Correlation of CCND1 Amplification with Hormone Receptor (ER, PR) Expression and ERBB2 (Her2/neu) Gene Amplification in Invasive Ductal Carcinoma of the Breast: A Study of 102 Cases
MC Chang, IT Ocal, K Taneja, DA Dillon. Brigham & Women's Hospital; Harvard Medical School, Boston, MA; Mayo Clinic, Scottsdale, AZ
Background: The cyclin D1 gene (CCND1), located on human chromosome 11, is an important oncogene and is considered a major driver in breast carcinogenesis. Cyclin D1 is a downstream target of hormone receptors (ER, PR) and Her2/neu (ERBB2), important therapeutic markers in breast cancer classification. High levels of Cyclin D1 are associated with poor prognosis and therapeutic resistance in hormone-receptor positive cancers. However, the prevalence and significance of this abnormality in “Her2 positive” and “triple negative” breast cancers is poorly described. The purpose of this study is to evaluate CCND1 amplification in breast carcinoma by fluorescence in-situ hybridization (FISH), and to correlate these findings to ER, PR, and ERBB2 status in invasive ductal carcinomas of the breast.
Design: Consecutive cases of invasive ductal carcinoma of the breast were identified, tumor tissue was formalin-fixed and paraffin-embedded, tissue cores were obtained from multiple foci of each tumor, and tissue microarrays were prepared. Probes binding to either CCND1 (11q13) or ERBB2 (17q21-q22) and, respectively, chr 11or17 centromeric probes were used in FISH analysis of tissue microarray sections, with satisfactory signals achieved in 102 cases. Tumor cores were scored for CCND1 and ERBB2 amplification, defined as a signal ratio of 2.0 or greater. Results were correlated with ER and PR status determined by immunohistochemistry on whole tissue sections.
Results: Among 102 cases of invasive ductal carcinoma, 56 were ER+/Her2-, 15 were Her2+, and 31 were triple-negative. Overall, 12/102 demonstrated CCND1 amplification by FISH (12%). CCND1 amplification was seen in 12.5% (7/56) of ER positive/Her2 negative cases, 20% (3/15) of Her2 amplified cases and only 6% (2/31) of “triple negative” cases.

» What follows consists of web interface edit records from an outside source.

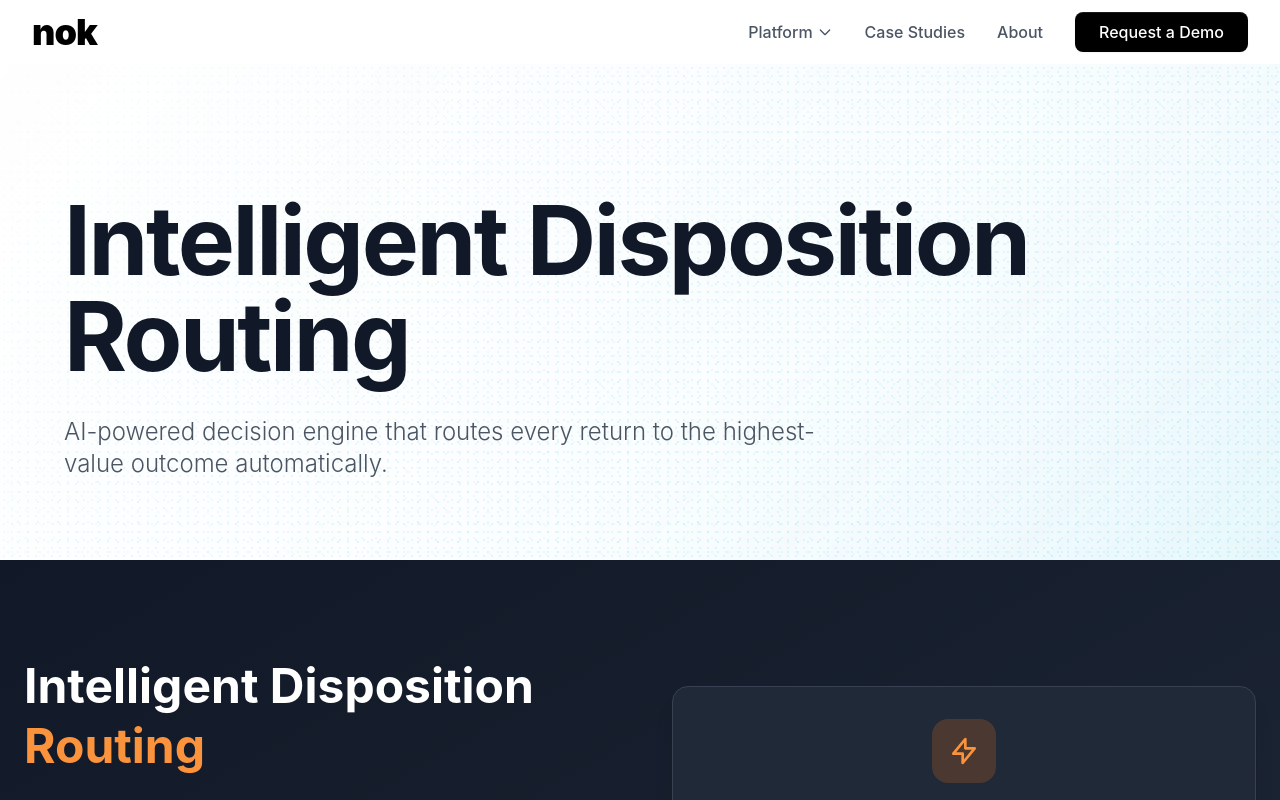
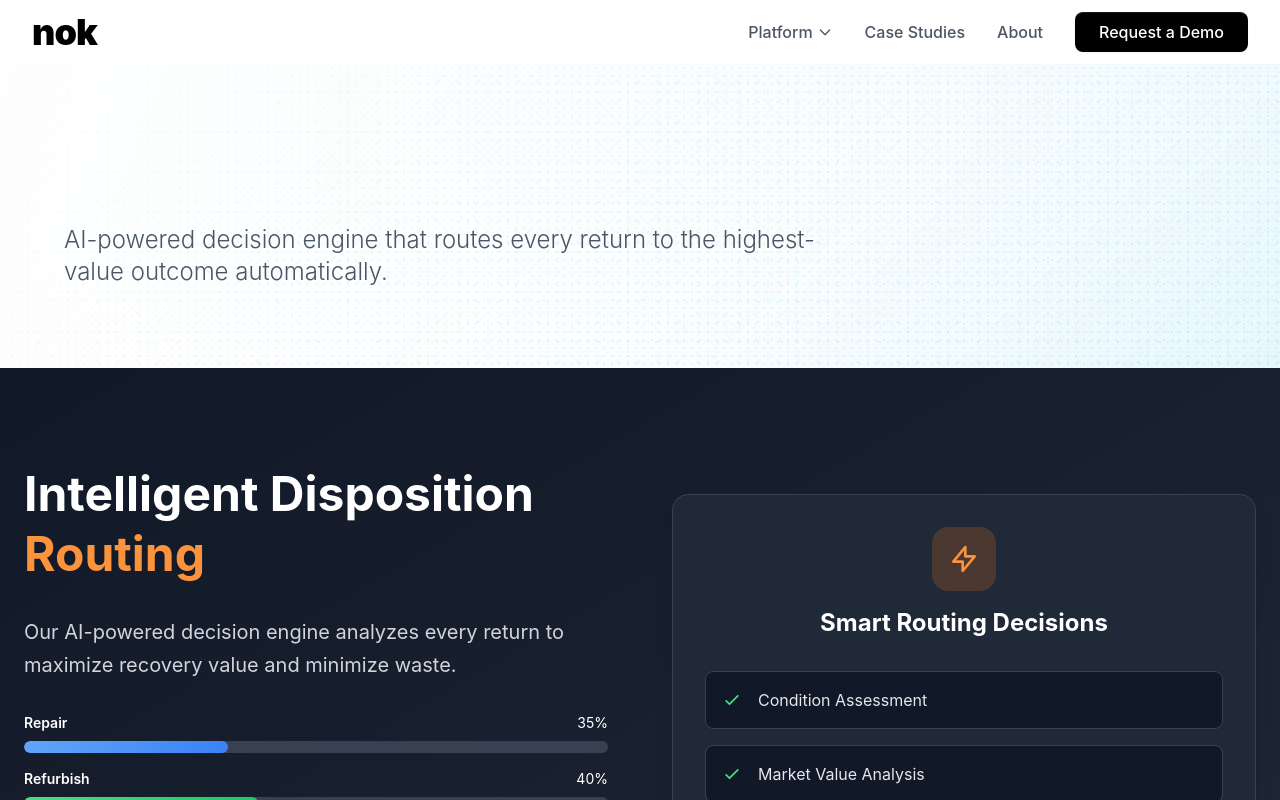
Before and after one commit to nok-admin/nok_website_mvp_v2, a Next.js app: page /platform/intelligent-disposition in a window 1280 px wide. Shown: the top 800 px of the page. Built offline with nearby package versions, Linux system fonts and the light colour scheme.

Commit message:
Remove heading from intelligent disposition page
Removed the heading 'Intelligent Disposition Routing' from the page.

```diff
--- a/app/platform/intelligent-disposition/page.js
+++ b/app/platform/intelligent-disposition/page.js
@@ -14,7 +14,6 @@ export default function IntelligentDisposition() {
 
         <div className="relative z-10 max-w-6xl mx-auto">
           <h1 className="text-6xl md:text-8xl font-bold mb-8 text-gray-900 leading-[1.1] tracking-tight">
-            Intelligent Disposition Routing
           </h1>
           <p className="text-xl md:text-2xl text-gray-600 max-w-3xl leading-relaxed font-light">
             AI-powered decision engine that routes every return to the highest-value outcome automatically.
```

Conclusions: Findings demonstrate that CCND1 amplification is seen in invasive ductal carcinomas of all major subtypes, including ERBB2 amplified and triple negative breast cancers. Differences in the prevalence of CCND1 amplification among the subtypes did not achieve statistical significance in this study. Additional study of CCND1 amplification and its potential prognostic and therapeutic relevance in these less common subtypes is warranted.
Wednesday, March 24, 2010 1:00 PM
Poster Session VI # 17, Wednesday Afternoon